Having resigned as Minister for Cities and the Built Environment following a drunken night in a Hong Kong bar, MP Jamie Briggs will be spared further embarrassment. Prime Minister Malcolm Turnbull has ruled out an inquiry into how a photo of the female staffer on the receiving end of Mr Briggs’ inappropriate behaviour was leaked to the media.

Despite promising to protect the privacy of the young female diplomat, Mr Briggs decided it was OK to send her photo to colleagues, one of who it appears forwarded the photo to a contact in the media.

Whilst Mr Turnbull accepted that the outcome was disappointing, he stated that no inquiry would be held, as there was little point. “These leaks inquiries, they tend to come up with very little”, he said. He also said that Mr Briggs had paid a heavy price by stepping down from his ministerial position.

Telling reporters that Mr Briggs’ resignation was a demonstration of how seriously the Government took ministerial standards, the Prime Minster was less forthcoming about a reprimand for Immigration Minister Peter Dutton. Mr Dutton found himself in the spotlight after accidentally sending an offensive text message about a female journalist to the journalist in question.

Liberal MP Sharman Stone was quick to denounce her party’s actions. “The interesting activities of the past number of weeks demonstrate that some of our male colleagues still don’t get it in terms of treating all women with respect”, Dr Stone told the ABC.

“I think the most important fact is that it [the photo] was leaked, that someone didn’t see it as important to keep the woman’s identity strictly private.”


Opinion: Still a long way to go

Suffragette, the movie documenting women’s fight for the vote, is currently showing in cinemas. Yet the recent actions of several high-profile men prove that women still have a way to go to be treated as equals.

MP Jamie Briggs made a song and dance of resigning due to an unfortunate event in a Hong Kong bar, late at night, under the influence of alcohol, while on official business. Despite protestations of acting out of chivalry by protecting the privacy of the female member of staff who was offended by his behaviour, Mr Briggs decided it was acceptable to send her photo to several colleagues. Further compounding the abhorrent behaviour is the Prime Minister’s refusal to investigate how that photo fell into the hands of the media. While Mr Turnbull may think there is little to be gained from an inquiry, it would at least send a message that such behaviour, either by a minister or his junior colleagues, is unacceptable.

Then, hot on the heels of Mr Briggs faux pas came Immigration Minister Peter Dutton’s text message meltdown. While he may have apologised for calling journalist Samantha Maiden a “mad f**king witch”, it was only the Minister’s error in sending the text to Ms Maiden that outed the disgraceful way in which he referred to this professional woman. Never is it acceptable for a female to be spoken of in such a way. Yet again, Mr Turnbull seems reluctant to act.

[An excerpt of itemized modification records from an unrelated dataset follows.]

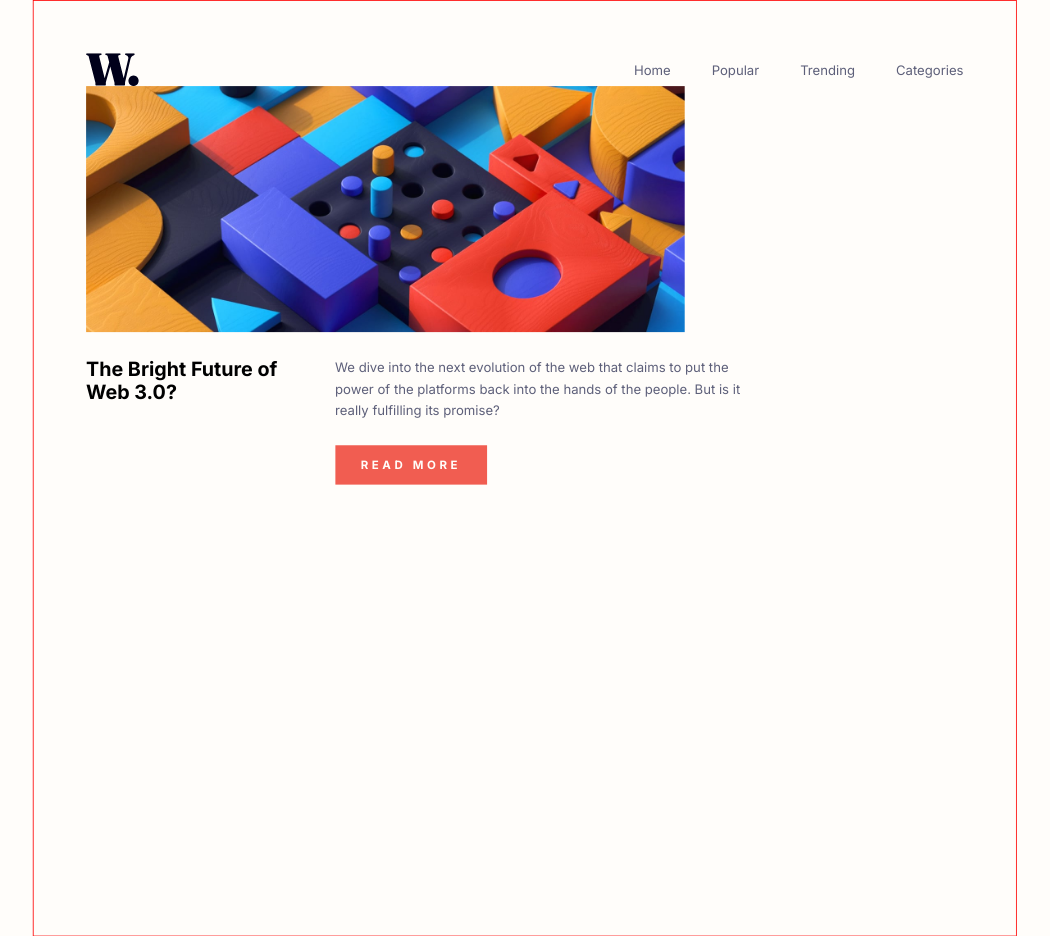
Repository: Arkitecth/news-webpage
Page: index.html
These files come from the project's save history. The page is drawn as it stood at one moment and after the next save; the edit follows.
The browser window is 1280 px wide. The pictures show the whole page, at 82% of full size.

Above is the page before, as saved 2023-06-07 20:36:44.

After the next save:
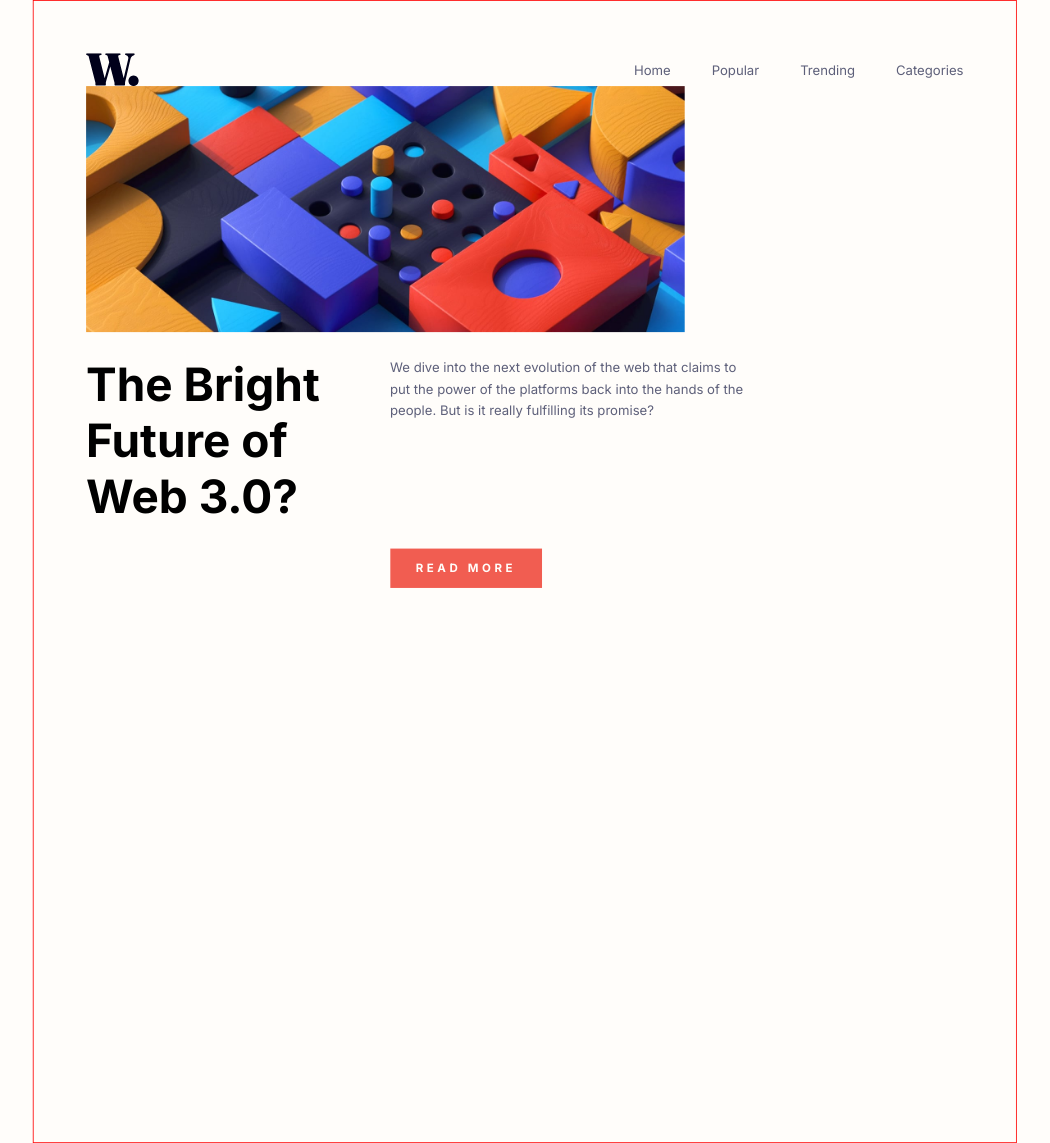
Saved 27 s later.
--- a/style.css
+++ b/style.css
@@ -109,12 +109,12 @@
     display: grid;
     grid-template-rows: auto auto auto;
     grid-template-columns: auto auto auto;
-    gap: 30px
-    ;
+    gap: 30px;
 }
 
 .showcase-card h1 {
     grid-row-start: 2;
+    font-size: 56px;
 }
 
 .showcase-card p {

There is also some irony that Mr Turnbull delivered his decision about the non-inquiry, and subsequent deflection of questions on the Peter Dutton incident, while sporting a pink tie to support the Jane McGrath Foundation.

So, is it any wonder then, that when international cricketer Chris Gayle acts in a sexist and disrespectful manner during an interview with experienced female sports journalist Mel McLaughlin, as many of the population see nothing wrong with his behaviour as those that do?

For those who missed it, you can watch the video below – suffice to say, it’s cringe worthy. And it should also be noted that the laughing you can hear in the background is Ms McLaughlin’s male colleagues, who have since, somewhat hypocritically, condemned Chris Gayle’s behaviour.

What is perhaps most concerning about the actions of Gayle is that my 15-year-old son and his friends can’t see anything wrong, and believe the whole issue has been blown out of all proportion. A stern taking to by me this afternoon soon informed him otherwise. And I can only hope that the swift response and condemnation by the Renegades, Gayle’s Big Bash team, and Cricket Australia, which has fined him $10,000, reiterates that this type of behaviour is always unacceptable.

No woman should have to fend off unwelcome advances, be the subject of an offensive text message, nor be embarrassed and disrespected on live television when all they are trying to do is her job. In fact, no woman should be subject to any of the aforementioned behaviour, whether in the course of her work or not.

Do you think that the Prime Minister should take a stronger stance against this type of behaviour? Or is it simply a storm in a teacup? Should we just laugh off Chris Gayle’s behaviour as simply being ‘one of the lads’, or is it time to say enough is enough?

Written by Debbie McTaggart